I'd like to make sure I'm using the right scale for my project since it's stressed out in the manual that it can have a big impact on the physics.
Now I understand that 1unit = 1Meter is the usual scale to go with. That's the usual fps-real-world-scenario I assume.
In my case the 'world' is going to be as big as about a normal sized room (4x4 Meters). But the actual gameplay is going to be very small with physics objects of less then 1cm size interacting with each other. Same for light, they would cover only few centimeters in real world scale. Smaller objects and their components (that are even smaller) are still very detailed meshes though. And they're supposed to act like toy sized objects.
Can the physics/light engine scale down indefinitely? Or should I go with a bigger scale and try to adjust the physics?
asked Dec 18 '09 at 12:14 PM
My feeling on this would be that this is exactly a case where you want "real world scale" - because you said the objects should behave as one would expect very small objects to behave. You'll probably still have to do some tweaking for the physics to be fun but having the actual scale (centimeters) should certainly help.
Regarding how small you can scale: As Unity deals with floating point values, that shouldn't be a problem. You can basically scale up or down as much as you want. However, I think you may run into precision trouble if you mix large-scale and lower-scale.
One thing you definitely want to be careful with is the near/far clip pane of your cameras (you'll need to adjust that to your scale).
answered Dec 18 '09 at 12:28 PM
I suggest you just scale your objects so that 1 unit = 1 cm, and that you change the gravity accordingly. The only thing which is scale dependent is the gravity, and in some cases when the scale is really small, floating point accuracy might be a problem. If you use this approach the editor won't mess up.
answered Dec 19 '09 at 10:04 AM
Having gone through this in detail with a pinball game I created, I can tell you that there are certain limitations of the physics engine. The physics in this game still do not work to my satisfaction and I am trying to correct this issue for the third time.
Fortunately, gravity scales linearly, so there are some ways around the limitations on scale by choosing your own scale.
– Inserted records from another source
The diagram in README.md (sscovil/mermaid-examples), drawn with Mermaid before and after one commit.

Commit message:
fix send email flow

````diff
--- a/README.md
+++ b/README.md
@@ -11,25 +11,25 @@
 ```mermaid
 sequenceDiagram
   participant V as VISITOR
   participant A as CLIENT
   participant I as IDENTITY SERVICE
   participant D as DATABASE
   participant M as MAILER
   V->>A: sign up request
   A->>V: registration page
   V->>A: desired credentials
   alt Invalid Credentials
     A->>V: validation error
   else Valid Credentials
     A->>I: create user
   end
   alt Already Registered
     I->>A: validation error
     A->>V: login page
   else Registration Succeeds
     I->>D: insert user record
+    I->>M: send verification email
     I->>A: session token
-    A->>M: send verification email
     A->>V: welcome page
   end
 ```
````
For a pinball machine, centimeters or inches would be more natural choices for the scale than say feet or meters for the reason that a previous poster noted. Detecting collisions when the objects are small fractions of a unit is almost impossible to do accurately if the units are large. For example, a pinball is 27mm in diameter, or 0.027m. Trying to determine even a 10% penetration of the pinball (0.0027 m) is highly inaccurate, which is no good for a pinball game. Pinballs going through bumpers are not acceptable. I would have to agree that this problem has to do with floating point precision.
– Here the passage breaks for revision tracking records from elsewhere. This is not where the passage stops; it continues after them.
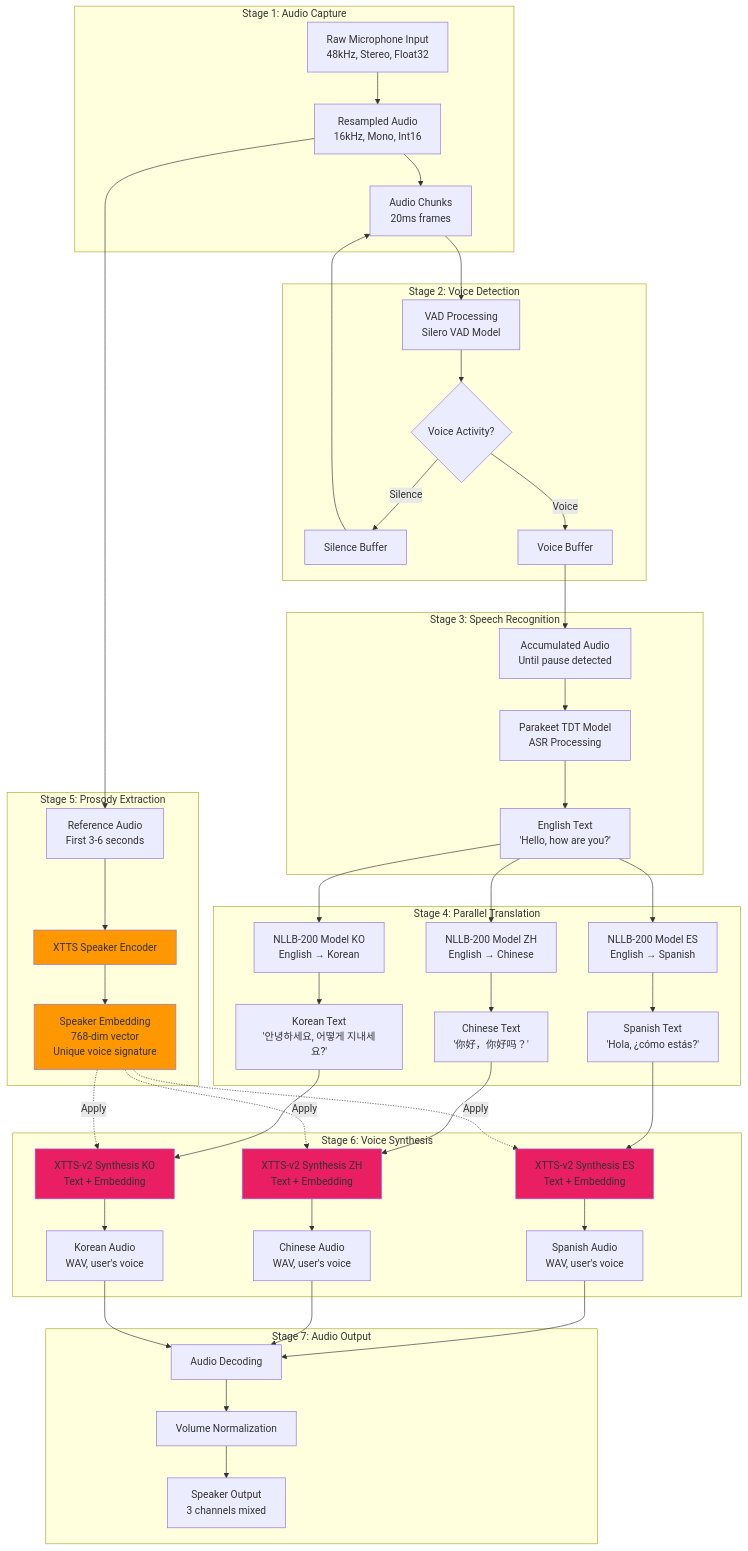
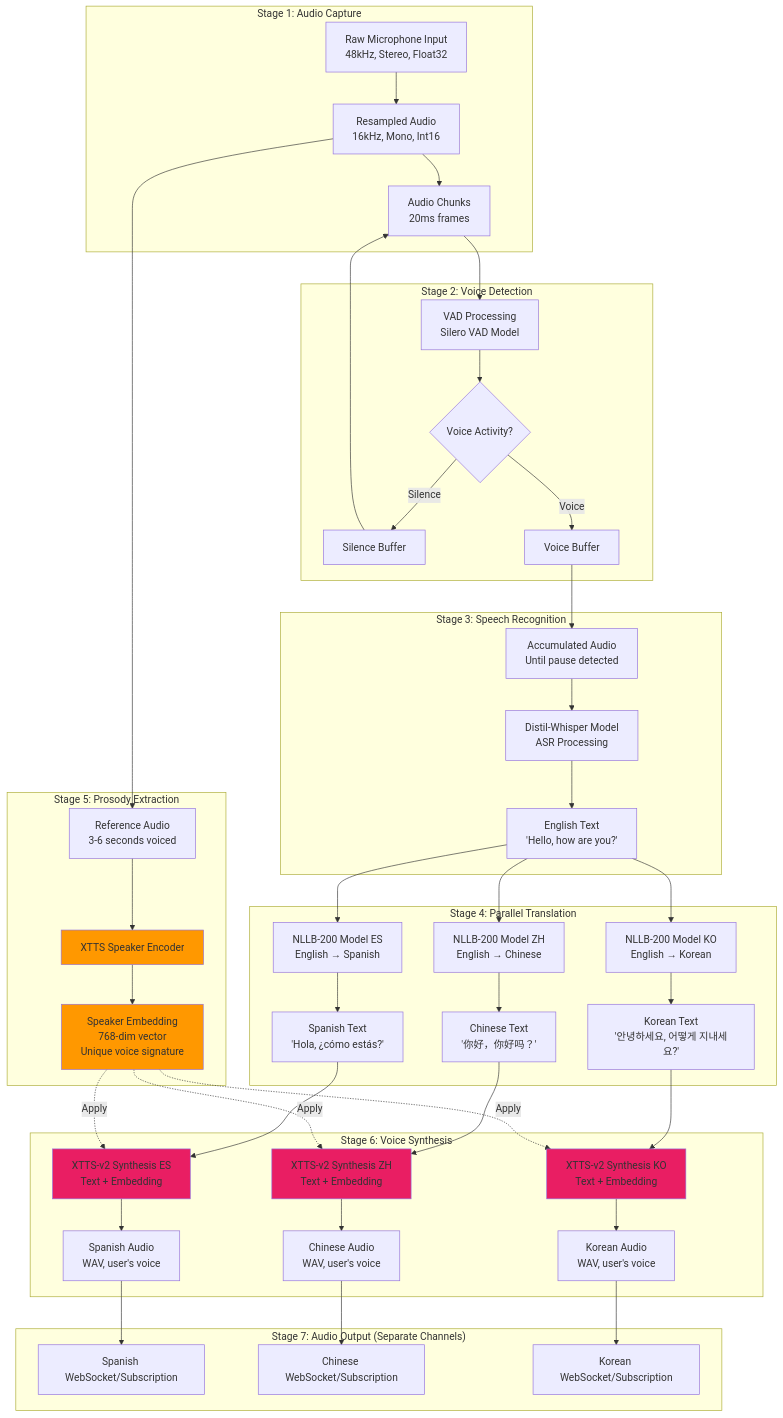
Before and after one commit to naturally-translate/voice-bridge: diagram 11 of 17 in plans/project-plan.md, drawn with Mermaid. The commit also changed other lines of this file, not shown here.

```diff
--- a/plans/project-plan.md
+++ b/plans/project-plan.md
@@ -660,7 +721,7 @@
 
     subgraph "Stage 3: Speech Recognition"
         C1[Accumulated Audio<br/>Until pause detected]
-        C2[Parakeet TDT Model<br/>ASR Processing]
+        C2[Distil-Whisper Model<br/>ASR Processing]
         C3[English Text<br/>'Hello, how are you?']
     end
 
@@ -674,7 +735,7 @@
     end
 
     subgraph "Stage 5: Prosody Extraction"
-        E1[Reference Audio<br/>First 3-6 seconds]
+        E1[Reference Audio<br/>3-6 seconds voiced]
         E2[XTTS Speaker Encoder]
         E3[Speaker Embedding<br/>768-dim vector<br/>Unique voice signature]
     end
@@ -688,10 +749,10 @@
         F6[Korean Audio<br/>WAV, user's voice]
     end
 
-    subgraph "Stage 7: Audio Output"
-        G1[Audio Decoding]
-        G2[Volume Normalization]
-        G3[Speaker Output<br/>3 channels mixed]
+    subgraph "Stage 7: Audio Output (Separate Channels)"
+        G1[Spanish WebSocket/Subscription]
+        G2[Chinese WebSocket/Subscription]
+        G3[Korean WebSocket/Subscription]
     end
 
     A1 --> A2 --> A3
@@ -723,10 +784,8 @@
     F3 --> F6
 
     F4 --> G1
-    F5 --> G1
-    F6 --> G1
-    G1 --> G2
-    G2 --> G3
+    F5 --> G2
+    F6 --> G3
 
     style E3 fill:#ff9800
     style E2 fill:#ff9800
```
I originally thought to use inches as the scale for the game as that was the scale I modeled the objects at. Using inches, the gravitational constant becomes fairly large (386.2 inches/sec^2) and the physics start to fall apart. I have not received a proper explanation of this anomaly,but even with a simple ball and cube example, it is easy to recreate. An example of this is the pinball just dropping right through the table, which makes the game unplayable. I believe that the physics would work properly if the objects were larger, but the primary object, the pinball is 1.0625 inches in diameter. Obviously, if inches don't work, centimeters definitely will not work as the gravitational constant is larger.
Eventually, I was forced into a compromise that did detect collisions fairly well, and avoided a large gravitational constant. I chose decimeters, which puts the gravitational constant at 98.1 dm/s^2, and avoids small objects in the game. The pinball is 0.27 decimeters in diameter, which works for most collisions, but there are still problems with collision detection. There is another good reason to choose decimeters, and not make up your own units. Since decimeters are 1/10 of a meter, it is easy to do sanity checks on measurements. I hope this is helpful.
answered Aug 08 '10 at 02:29 AM
You could also scale everything up so that the characters are 'normal' sized, but the world is huge. This does not affect gameplay, except for gravity/mass which you may have to scale up or down. Try to create the game as if everything were scaled normal and then have the physics and environment give the feel of a huge environment and tiny puppets.
answered Dec 20 '09 at 04:41 PM
I'm encountering the same problem as Stevan with a similar domain / similar scale (spheres a few centimeters in diameter). The decimeter approach with g = 98.1 seems to work fine...unless the ball is going "too fast." Drop it from 3m and it impacts the plane and stops. Drop it from 4 meters and it goes right on through.
answered Aug 24 '10 at 04:15 AM